End of an era as paper airline tickets dropped from June 1

May 29, 2008

The paper airline ticket comes to the end of its life on Sunday when 240 carriers belonging to the world association IATA switch to all electronic ticketing, much of it through Internet booking.

IATA members account for 94 percent of world airline traffic and by the end of February, 94 percent of them had already abandoned the rectangle of stiff paper in favour of digital technology.

In Africa, 87 percent of IATA airlines had made the switch.

The last paper tickets will be sold on Saturday, and the International Air Transport Association estimates that its member airlines will save three billion dollars (1.9 billion euros) a year, a much needed economy in the face of a huge rise in fuel costs.

"From June 1, no travel agent will be able to issue a paper ticket," an IATA spokesman said.

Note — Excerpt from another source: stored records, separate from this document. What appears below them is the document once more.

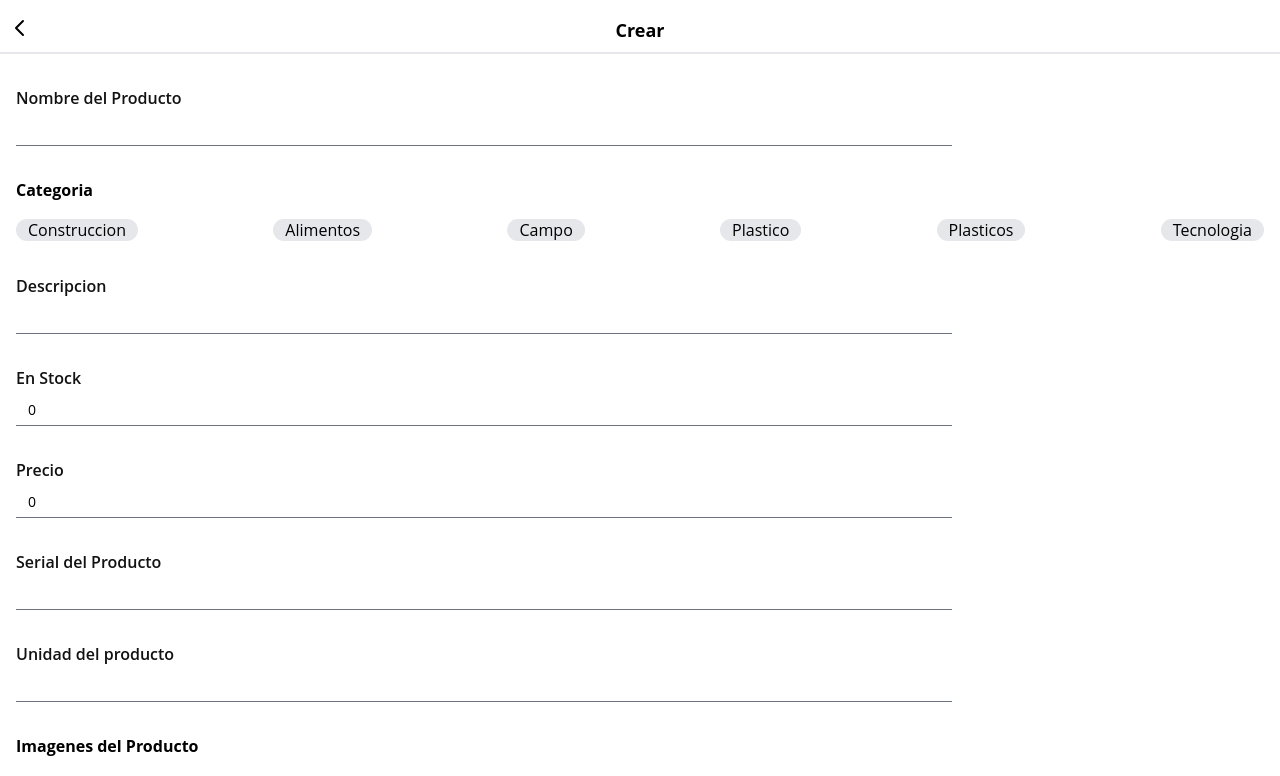
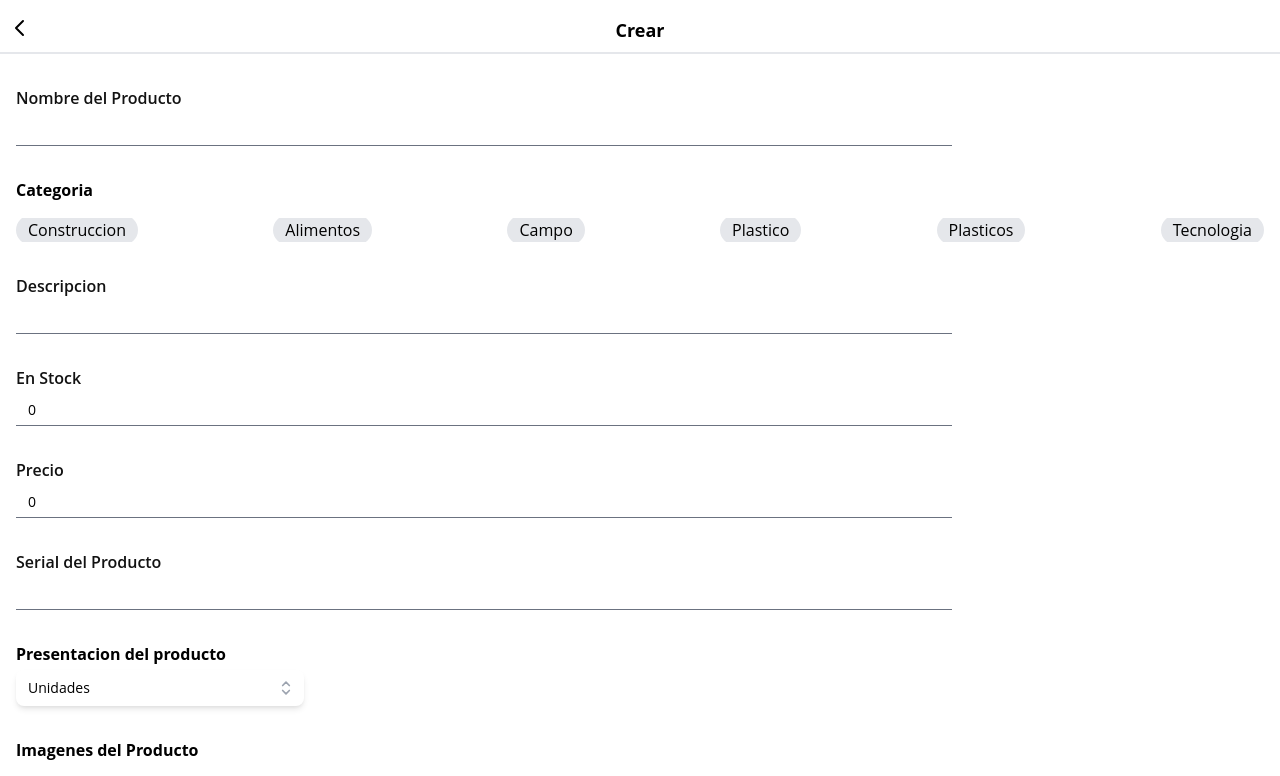
Before and after one commit to KepplerTeam/linker-client, a Next.js app: page /create in a window 1280 px wide. Shown: the top 776 px of the page. Built offline with nearby package versions, Linux system fonts and the light colour scheme; what @tailwindcss/typography would draw is missing.

Commit message:
units dropdown

```diff
--- a/components/common/CategorySelector.tsx
+++ b/components/common/CategorySelector.tsx
@@ -22,7 +22,7 @@ export default function CategorySelector({
         onClick={(e) => setCategory(0)}
       >
         <span
-          className={`bg-gray-200 hover:bg-primary-100 rounded-full w-auto px-3 h-auto ${
+          className={`bg-gray-200 hover:bg-primary-100 rounded-full w-auto px-3 py-1 h-auto ${
             category === 0 ? 'bg-primary-100' : ''
           }`}
         >
@@ -39,7 +39,7 @@ export default function CategorySelector({
         onClick={(e) => setCategory(1)}
       >
         <span
-          className={`bg-gray-200 hover:bg-primary-100 rounded-full w-auto px-3 h-auto ${
+          className={`bg-gray-200 hover:bg-primary-100 rounded-full w-auto px-3 py-1 h-auto ${
             category === 1 ? 'bg-primary-100' : ''
           }`}
         >
@@ -56,7 +56,7 @@ export default function CategorySelector({
         onClick={(e) => setCategory(2)}
       >
         <span
-          className={`bg-gray-200 hover:bg-primary-100 rounded-full w-auto px-3 h-auto ${
+          className={`bg-gray-200 hover:bg-primary-100 rounded-full w-auto px-3 py-1 h-auto ${
             category === 2 ? 'bg-primary-100' : ''
           }`}
         >
@@ -73,7 +73,7 @@ export default function CategorySelector({
         onClick={(e) => setCategory(3)}
       >
         <span
-          className={`bg-gray-200 hover:bg-primary-100 rounded-full w-auto px-3 h-auto ${
+          className={`bg-gray-200 hover:bg-primary-100 rounded-full w-auto px-3 py-1 h-auto ${
             category === 3 ? 'bg-primary-100' : ''
           }`}
         >
@@ -91,7 +91,7 @@ export default function CategorySelector({
         onClick={(e) => setCategory(4)}
       >
         <span
-          className={`bg-gray-200 hover:bg-primary-100 rounded-full w-auto px-3 h-auto ${
+          className={`bg-gray-200 hover:bg-primary-100 rounded-full w-auto px-3 py-1 h-auto ${
             category === 4 ? 'bg-primary-100' : ''
           }`}
         >
@@ -108,7 +108,7 @@ export default function CategorySelector({
         onClick={(e) => setCategory(5)}
       >
         <span
-          className={`bg-gray-200 hover:bg-primary-100 rounded-full w-auto px-3 h-auto ${
+          className={`bg-gray-200 hover:bg-primary-100 rounded-full w-auto px-3 py-1 h-auto ${
             category === 5 ? 'bg-primary-100' : ''
           }`}
         >
--- /dev/null
+++ b/components/common/UnitsDropdown.tsx
@@ -0,0 +1,77 @@
+import { Listbox, Transition } from '@headlessui/react';
+import React, { Fragment } from 'react';
+import { CheckIcon } from '../icons';
+import SelectorIcon from '../icons/SelectorIcon';
+
+interface UnitsDropdownProps {
+  units;
+  setUnits: React.Dispatch<React.SetStateAction<number>>;
+  unitsList;
+}
+
+export default function UnitsDropdown({
+  units,
+  setUnits,
+  unitsList,
+}: UnitsDropdownProps) {
+  return (
+    <div className="w-72">
+      <Listbox value={units} onChange={setUnits}>
+        <div className="relative mt-1">
+          <Listbox.Button className="relative w-full py-2 pl-3 pr-10 text-left bg-white rounded-lg shadow-md cursor-default focus:outline-none focus-visible:ring-2 focus-visible:ring-opacity-75 focus-visible:ring-white focus-visible:ring-offset-orange-300 focus-visible:ring-offset-2 focus-visible:border-indigo-500 sm:text-sm">
+            <span className="block truncate">{units.name}</span>
+            <span className="absolute inset-y-0 right-0 flex items-center pr-2 pointer-events-none">
+              <SelectorIcon
+                className="w-5 h-5 text-gray-400"
+                aria-hidden="true"
+              />
+            </span>
+          </Listbox.Button>
+          <Transition
+            as={Fragment}
+            leave="transition ease-in duration-100"
+            leaveFrom="opacity-100"
+            leaveTo="opacity-0"
+          >
+            <Listbox.Options className="absolute w-full py-1 mt-1 overflow-auto text-base bg-white rounded-md shadow-lg max-h-60 ring-1 ring-black ring-opacity-5 focus:outline-none sm:text-sm">
+              {unitsList.map((unit, unitIdx) => (
+                <Listbox.Option
+                  key={unitIdx}
+                  className={({ active }) =>
+                    `${
+                      active ? 'text-amber-900 bg-primary-100' : 'text-gray-900'
+                    }
+                          cursor-default select-none relative py-2 pl-10 pr-4`
+                  }
+                  value={unit}
+                >
+                  {({ selected, active }) => (
+                    <>
+                      <span
+                        className={`${
+                          selected ? 'font-medium' : 'font-normal'
+                        } block truncate`}
+                      >
+                        {unit.name}
+                      </span>
+                      {selected ? (
+                        <span
+                          className={`${
+                            active ? 'text-amber-600' : 'text-amber-600'
+                          }
+                                absolute inset-y-0 left-0 flex items-center pl-3`}
+                        >
+                          <CheckIcon className="w-5 h-5" aria-hidden="true" />
+                        </span>
+                      ) : null}
+                    </>
+                  )}
+                </Listbox.Option>
+              ))}
+            </Listbox.Options>
+          </Transition>
+        </div>
+      </Listbox>
+    </div>
+  );
+}
--- /dev/null
+++ b/components/icons/SelectorIcon.tsx
@@ -0,0 +1,24 @@
+import React from 'react';
+
+export default function SelectorIcon({
+  className,
+  ...props
+}: React.SVGProps<SVGSVGElement>) {
+  return (
+    <svg
+      xmlns="http://www.w3.org/2000/svg"
+      className={className}
+      {...props}
+      fill="none"
+      viewBox="0 0 24 24"
+      stroke="currentColor"
+    >
+      <path
+        strokeLinecap="round"
+        strokeLinejoin="round"
+        strokeWidth={2}
+        d="M8 9l4-4 4 4m0 6l-4 4-4-4"
+      />
+    </svg>
+  );
+}
--- a/components/manageProducts/Create.tsx
+++ b/components/manageProducts/Create.tsx
@@ -15,6 +15,12 @@ interface CreateProps {
   // product?: Product;
 }
 
+const unitsList = [
+  { id: 0, name: 'Unidades', unavailable: false },
+  { id: 1, name: 'Kilogramos', unavailable: false },
+  { id: 2, name: 'Litros', unavailable: false },
+];
+
 export default function Create({ isUpdate = false }: CreateProps) {
   const [name, setName] = React.useState('');
   const [category, setCategory] = React.useState<number>();
@@ -24,7 +30,7 @@ export default function Create({ isUpdate = false }: CreateProps) {
   const [images, setImages] = React.useState<DocumentModel[]>([]);
   const [disabled, setDisabled] = React.useState(false);
   const [serial, setSerial] = React.useState('');
-  const [units, setUnits] = React.useState<number>();
+  const [units, setUnits] = React.useState(unitsList[0]);
 
   const [createProduct] = useMutation(CREATE_PRODUCT);
 
@@ -105,9 +111,10 @@ export default function Create({ isUpdate = false }: CreateProps) {
           setSerial={setSerial}
           units={units}
           setUnits={setUnits}
+          unitsList={unitsList}
         />
       </div>
-      <div className="text-center mt-8">
+      <div className="text-center my-8">
         <motion.button
           whileHover={{
             scale: 1.005,
@@ -115,7 +122,7 @@ export default function Create({ isUpdate = false }: CreateProps) {
           }}
           value=""
           type="button"
-          className="w-3/4 rounded-xl h-auto px-3 py-2 bg-primary-100 text-white"
+          className="w-3/4 rounded-xl h-auto px-3 py-2 bg-primary-100 text-white mb-5"
           disabled={disabled}
           onClick={onSubmit}
         >
--- a/components/manageProducts/CreateProductForm.tsx
+++ b/components/manageProducts/CreateProductForm.tsx
@@ -1,6 +1,7 @@
 import React from 'react';
 import { DocumentModel } from '../../models';
 import CategorySelector from '../common/CategorySelector';
+import UnitsDropdown from '../common/UnitsDropdown';
 import DocumentForm from '../document/DocumentForm';
 import { Input } from '../inputs';
 
@@ -19,8 +20,9 @@ interface CreateProductFormProps {
   setImages?: React.Dispatch<React.SetStateAction<DocumentModel[]>>;
   serial?: string;
   setSerial?: React.Dispatch<React.SetStateAction<string>>;
-  units?: number;
-  setUnits?: React.Dispatch<React.SetStateAction<number>>;
+  units?;
+  setUnits?: React.Dispatch<React.SetStateAction<any>>;
+  unitsList;
 }
 
 export default function CreateProductForm({
@@ -38,8 +40,9 @@ export default function CreateProductForm({
   setImages,
   serial = '',
   setSerial,
-  units = null,
+  units,
   setUnits,
+  unitsList,
 }: CreateProductFormProps) {
   return (
     <div>
@@ -108,15 +111,11 @@ export default function CreateProductForm({
         />
       </div>
       <div className="mt-8">
-        <Input
-          type="text"
-          id="units"
-          name="units"
-          placeholder=""
-          className="w-3/4 h-8 my-1 text-sm "
-          value={units}
-          setValue={setUnits}
-          label="Unidad del producto"
+        <h2 className="mb-1 font-bold">Presentacion del producto</h2>
+        <UnitsDropdown
+          units={units}
+          setUnits={setUnits}
+          unitsList={unitsList}
         />
       </div>
       <div className="mt-8">
--- a/package.json
+++ b/package.json
@@ -11,6 +11,7 @@
   },
   "dependencies": {
     "@apollo/client": "^3.4.15",
+    "@headlessui/react": "^1.4.1",
     "@tailwindcss/aspect-ratio": "^0.2.1",
     "@tailwindcss/forms": "^0.3.3",
     "@tailwindcss/typography": "^0.4.1",
```
Also changed, not shown: pages/index.tsx (+0 -16 lines), 2 other files (tests, documents, lock files or other folders).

However, paper tickets issued before the deadline will still be valid for the travel dates indicated on them.

The issue and handling of a paper ticket costs an airline 10 dollars: its electronic replacement one dollar on average.

IATA also calculates that the end of the paper ticket will save 50,000 trees per year.

(c)2008 AFP

Explore further: HP supercomputer at NREL garners top honor

add to favorites email to friend print save as pdf

Related Stories

UK sends warships to rescue stranded Britons

Apr 19, 2010

(AP) -- Britain sent Royal Navy warships on Monday to rescue those stranded across the Channel by the volcanic ash cloud, and the aviation industry blasted European transport officials, claiming there was ...

Recommended for you

Apple sees iCloud attacks; China hack reported

9 hours ago

Apple said Tuesday its iCloud server has been the target of "intermittent" attacks, hours after a security blog said Chinese authorities had been trying to hack into the system.

HP supercomputer at NREL garners top honor

12 hours ago

A supercomputer created by Hewlett-Packard (HP) and the Energy Department's National Renewable Energy Laboratory (NREL) that uses warm water to cool its servers, and then re-uses that water to heat its building, has been ...

User comments : 0